Either way, for the more ardent curling fans, the game is often very exciting. But some games are undeniably more exciting than others, and apart from the final score is there a numerical way to determine which games are the most riveting?

Sure there is! It's called the Excitement Index.

I first came across the Excitement Index (EI) in the context of the National Football League, where the owners of 'Advanced Football Analytics' have developed a model that predicts each team's chances of winning a football game after each play. They decided to develop an EI based on the absolute sum of chances in winning percentage throughout the game. A game where team storms to an early lead and holds it will have a much lower EI than one that's back and forth all game, and similarly a modestly successful play early in the game will likely have less effect on EI than one that clinches the game in the last minutes.

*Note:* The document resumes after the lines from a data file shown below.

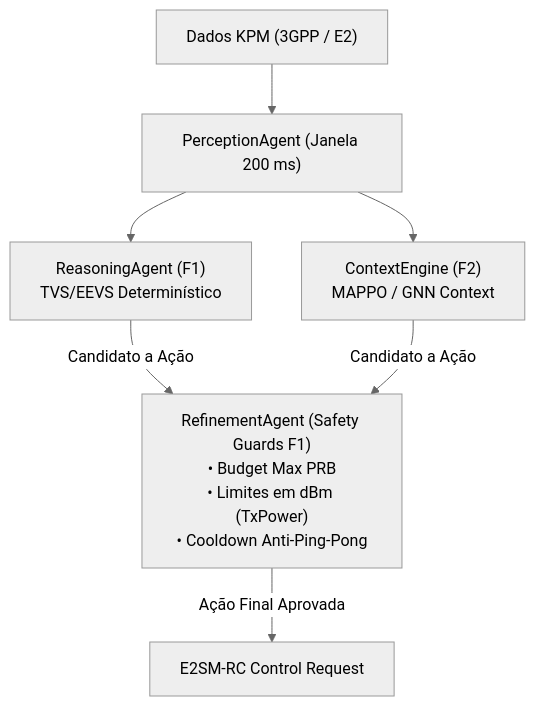
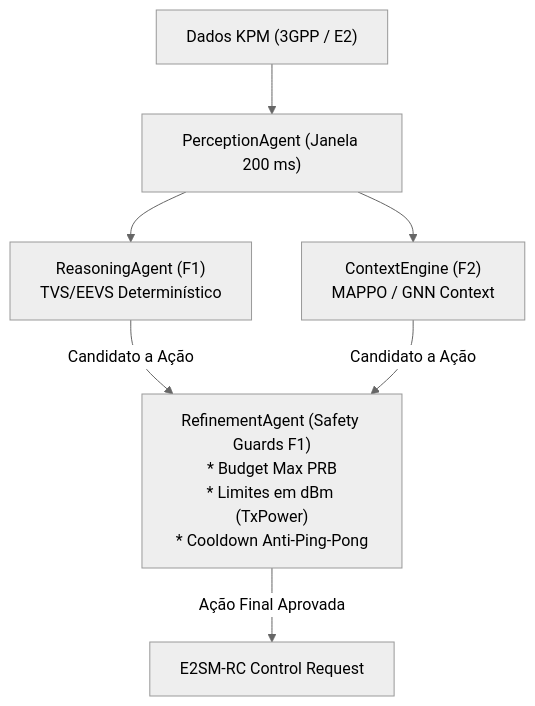
Before and after one commit to georgebarbosa3090/XApp-RDL-F2: the second of 2 diagrams in docs/compliance/PHASE1_PHASE2_SYNC_CONTRACT.md, drawn with Mermaid (neutral theme). The commit also changed 30 other files, not shown here.

````diff
--- a/docs/compliance/PHASE1_PHASE2_SYNC_CONTRACT.md
+++ b/docs/compliance/PHASE1_PHASE2_SYNC_CONTRACT.md
@@ -98,16 +98,16 @@
 ```mermaid
 flowchart TD
     KPM["Dados KPM (3GPP / E2)"]
     PA["PerceptionAgent (Janela 200 ms)"]
     RA_F1["ReasoningAgent (F1)<br/>TVS/EEVS Determinístico"]
     CE_F2["ContextEngine (F2)<br/>MAPPO / GNN Context"]
-    REF["RefinementAgent (Safety Guards F1)<br/>• Budget Max PRB<br/>• Limites em dBm (TxPower)<br/>• Cooldown Anti-Ping-Pong"]
+    REF["RefinementAgent (Safety Guards F1)<br/>* Budget Max PRB<br/>* Limites em dBm (TxPower)<br/>* Cooldown Anti-Ping-Pong"]
     RC["E2SM-RC Control Request"]
 
     KPM --> PA
     PA --> RA_F1
     PA --> CE_F2
     RA_F1 -->|"Candidato a Ação"| REF
     CE_F2 -->|"Candidato a Ação"| REF
     REF -->|"Ação Final Aprovada"| RC
 ```
````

So I came up with a similar system for curling. Instead of looking at it play-by-play, I came up with a model that predicts winning percentages based on the score after each end. For instance, I now know that over the last 15 years of Brier tournaments, a team that's been up by 1 after 4 ends with the hammer has won 80% of the time.

Going through games end-by-end, using this model, can develop the total EI for that game. For instance, a particularly unexciting game could look like this: (1/2 page playoff game, 2014 Brier):

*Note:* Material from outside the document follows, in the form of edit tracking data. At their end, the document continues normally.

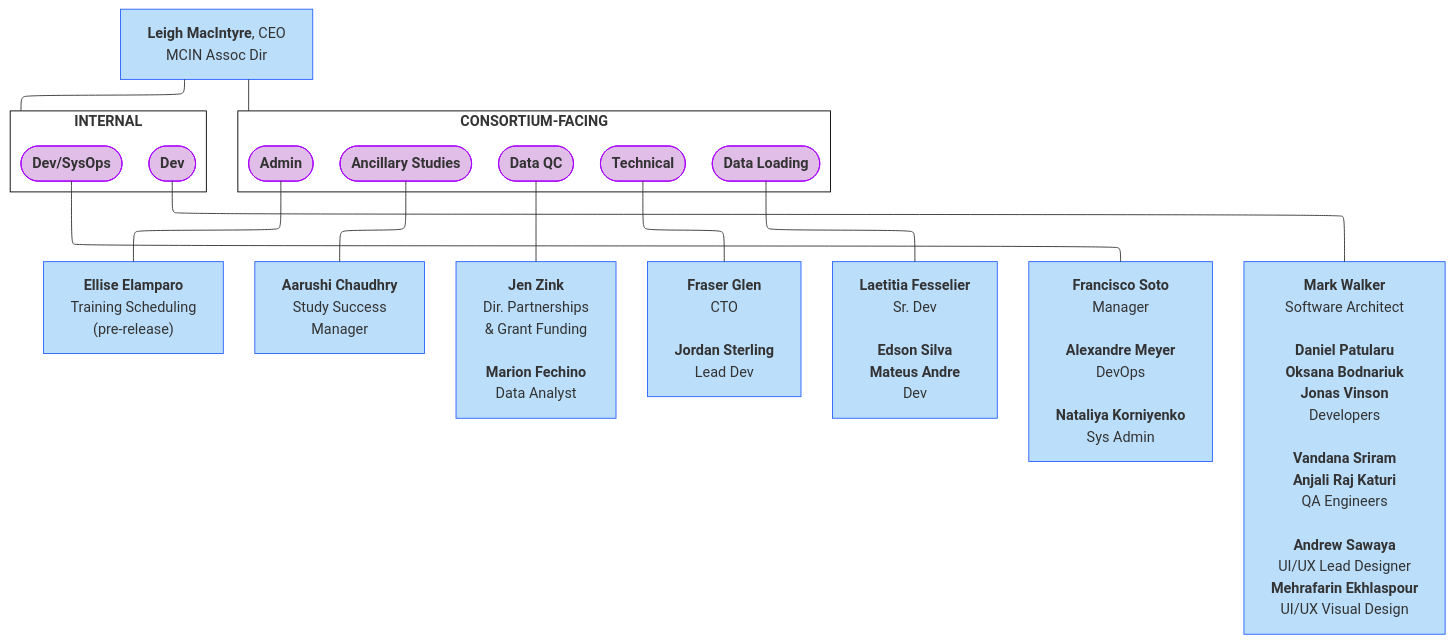
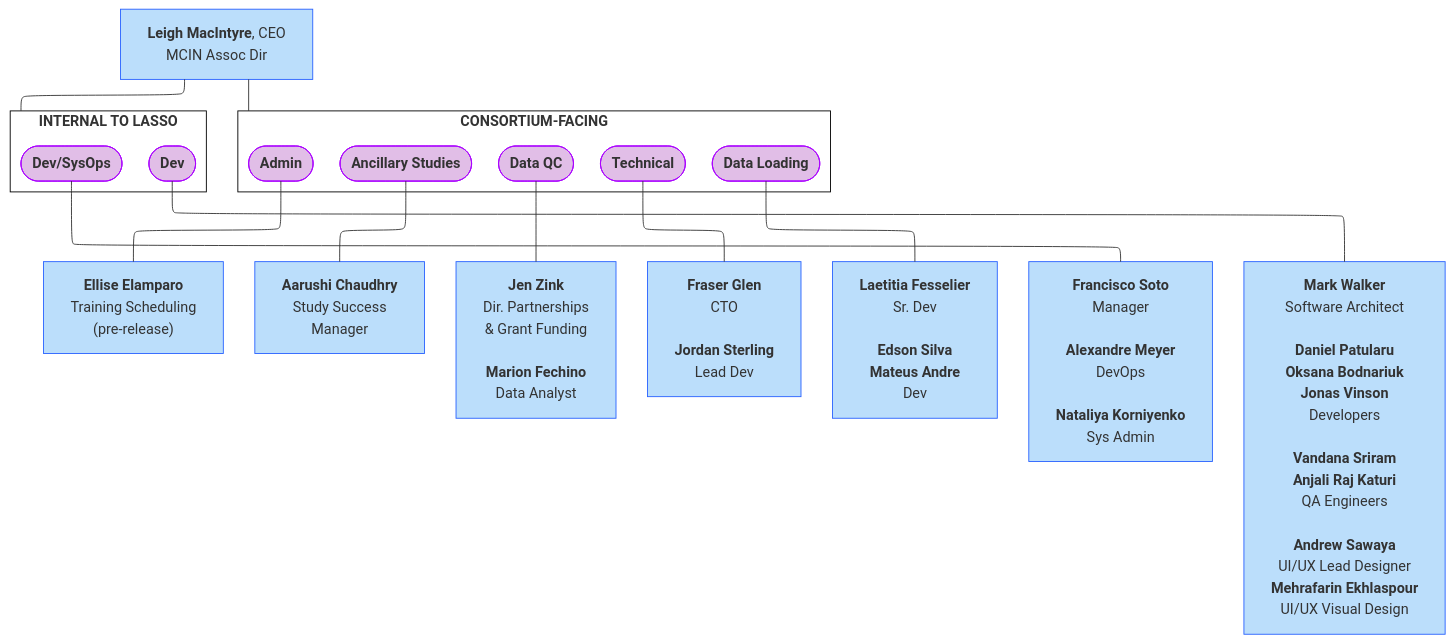
Before and after one commit to DCAN-Labs/hbcd-docs-internal: the fourth of 10 diagrams in docs/orgcharts.md, drawn with Mermaid.

Commit message:
fix lasso based on input from jen

````diff
--- a/docs/orgcharts.md
+++ b/docs/orgcharts.md
@@ -205,48 +205,48 @@
 ```mermaid
 ---
 config:
   layout: elk
 ---
 flowchart TB
- subgraph s2["<b>CONSORTIUM-FACING</b>"]
+ subgraph s1["<b>CONSORTIUM-FACING</b>"]
         B(["<b>Admin</b>"])
         n1(["<b>Ancillary Studies</b>"])
         n2(["<b>Data QC</b>"])
         n3(["<b>Technical</b>"])
         n4(["<b>Data Loading</b>"])
   end
- subgraph s1["<b>INTERNAL</b>"]
+ subgraph s2["<b>INTERNAL TO LASSO</b>"]
         n22(["<b>Dev</b>"])
         n23(["<b>Dev/SysOps</b>"])
   end
     A["<b>Leigh MacIntyre</b>, CEO<br>MCIN Assoc Dir"] --- s1 & s2
     B --- n5["<b>Ellise Elamparo</b><br>Training Scheduling<br>(pre-release)"]
     n1 --- n6["<b>Aarushi Chaudhry<br></b>Study Success<br>Manager"]
     n2 --- n7["<b>Jen Zink<br></b>Dir. Partnerships<br>&amp; Grant Funding<br><br><b>Marion Fechino</b><br>Data Analyst"]
     n3 --- n8["<b>Fraser Glen<br></b>CTO<br><br><b>Jordan Sterling<br></b>Lead Dev"]
     n4 --- n9["<b>Laetitia Fesselier<br></b>Sr. Dev<br><b><br>Edson Silva</b><br><b>Mateus Andre<br></b>Dev"]
     n23 --- n24["<b>Francisco Soto</b><br>Manager<br>
     <b>Alexandre Meyer</b><br>DevOps<br>
     <b>Nataliya Korniyenko<br></b>Sys Admin"]
     n22 --- n26["<b>Mark Walker</b><br>Software Architect<br>
     <b>Daniel Patularu</b><br><b>Oksana Bodnariuk<br>Jonas Vinson<br></b>Developers<br>
     <b>Vandana Sriram</b><br><b>Anjali Raj Katuri<br></b>QA Engineers<br>
     <b>Andrew Sawaya</b><br>UI/UX Lead Designer<br><b>Mehrafarin Ekhlaspour</b><br>UI/UX Visual Design"]
     style B fill:#E1BEE7,stroke:#AA00FF
     style n1 fill:#E1BEE7,stroke:#AA00FF
     style n2 fill:#E1BEE7,stroke:#AA00FF
     style n3 fill:#E1BEE7,stroke:#AA00FF
     style n4 fill:#E1BEE7,stroke:#AA00FF
     style n22 fill:#E1BEE7,stroke:#AA00FF
     style n23 fill:#E1BEE7,stroke:#AA00FF
     style A fill:#BBDEFB,stroke:#2962FF
     style s1 fill:#FFFFFF,stroke:#000000
+    style s2 fill:#FFFFFF,stroke:#000000
     style n5 fill:#BBDEFB,stroke:#2962FF
     style n6 fill:#BBDEFB,stroke:#2962FF
     style n7 fill:#BBDEFB,stroke:#2962FF
     style n8 fill:#BBDEFB,stroke:#2962FF
     style n9 fill:#BBDEFB,stroke:#2962FF
     style n24 fill:#BBDEFB,stroke:#2962FF
     style n26 fill:#BBDEFB,stroke:#2962FF
-    style s2 fill:#FFFFFF,stroke:#000000
 ```
````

Last year, British Columbia got 2 with the hammer right off the bat, then stole one, leaving them up 3 without hammer after two - a very strong opening that historically results in a win 91% of the time. Alberta then only got one with the hammer, but in doing so gave the hammer back to BC for only a one-point trade, resulting in no real change in probabilities. BC then got 3 with the hammer, and the game was essentially wrapped up by that point (6-1 after 4 is virtually insurmountable for teams at the Brier). The sum of changes in probability in this game was only 0.27 after the first end - not a terribly exciting game.

On the other hand, here's the most exciting Brier playoff game I've analyzed: (2004 Final)

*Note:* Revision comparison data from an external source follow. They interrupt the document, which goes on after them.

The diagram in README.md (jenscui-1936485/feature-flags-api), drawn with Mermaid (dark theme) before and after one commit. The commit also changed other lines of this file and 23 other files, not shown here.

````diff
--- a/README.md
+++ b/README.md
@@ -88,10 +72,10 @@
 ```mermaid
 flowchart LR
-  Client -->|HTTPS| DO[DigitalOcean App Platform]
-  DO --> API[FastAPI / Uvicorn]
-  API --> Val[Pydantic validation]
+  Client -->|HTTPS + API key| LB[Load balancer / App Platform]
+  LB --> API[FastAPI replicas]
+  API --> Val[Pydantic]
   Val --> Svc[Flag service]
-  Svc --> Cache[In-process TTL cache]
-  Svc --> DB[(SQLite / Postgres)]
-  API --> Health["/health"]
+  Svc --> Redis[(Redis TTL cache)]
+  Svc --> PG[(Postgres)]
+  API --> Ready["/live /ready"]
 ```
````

Nova Scotia started off not too well, only getting one with the hammer. The teams then traded 2-point ends, which resulted in a lot of back-and-forth in terms of probabilities while slowly inching in favour of Alberta. NS only getting one in the 5th was bad, but not quite as bad as AB getting three in the sixth. At this point it was 8-4 after 7, and being down by 4 after 7 with the hammer only has a win rate of 1.6%. The rest of the game was improbable, to say the least, and made for a very exciting finish. The total EI was 1.87, about 6 times 'more' exciting than the previous game.

It's important to note that a mid-game comeback isn't necessary to have a high EI value. The 'most exciting' game I could find while building my model was in Draw 6 of the 2009 Scotties (note: I have a separate model for men's and women's curling):

With all of the high-scoring ends at the beginning, and winning with a steal at the end, the back-and-forth swing throughout this game led it to a massive EI of 2.76.

All this leads to the fun finding that the 2015 Brier playoffs were the most exciting in recent history! Averaging the EI values for all games in the playoffs gives an average EI of 1.41 for 2015, with the final game (1.19) being the third most exciting final analyzed.

Stay tuned for next week, when I use the historical model I have to look at when it's better to take a point as opposed to blank an end, and compare men's curling to women's curling in a little more depth!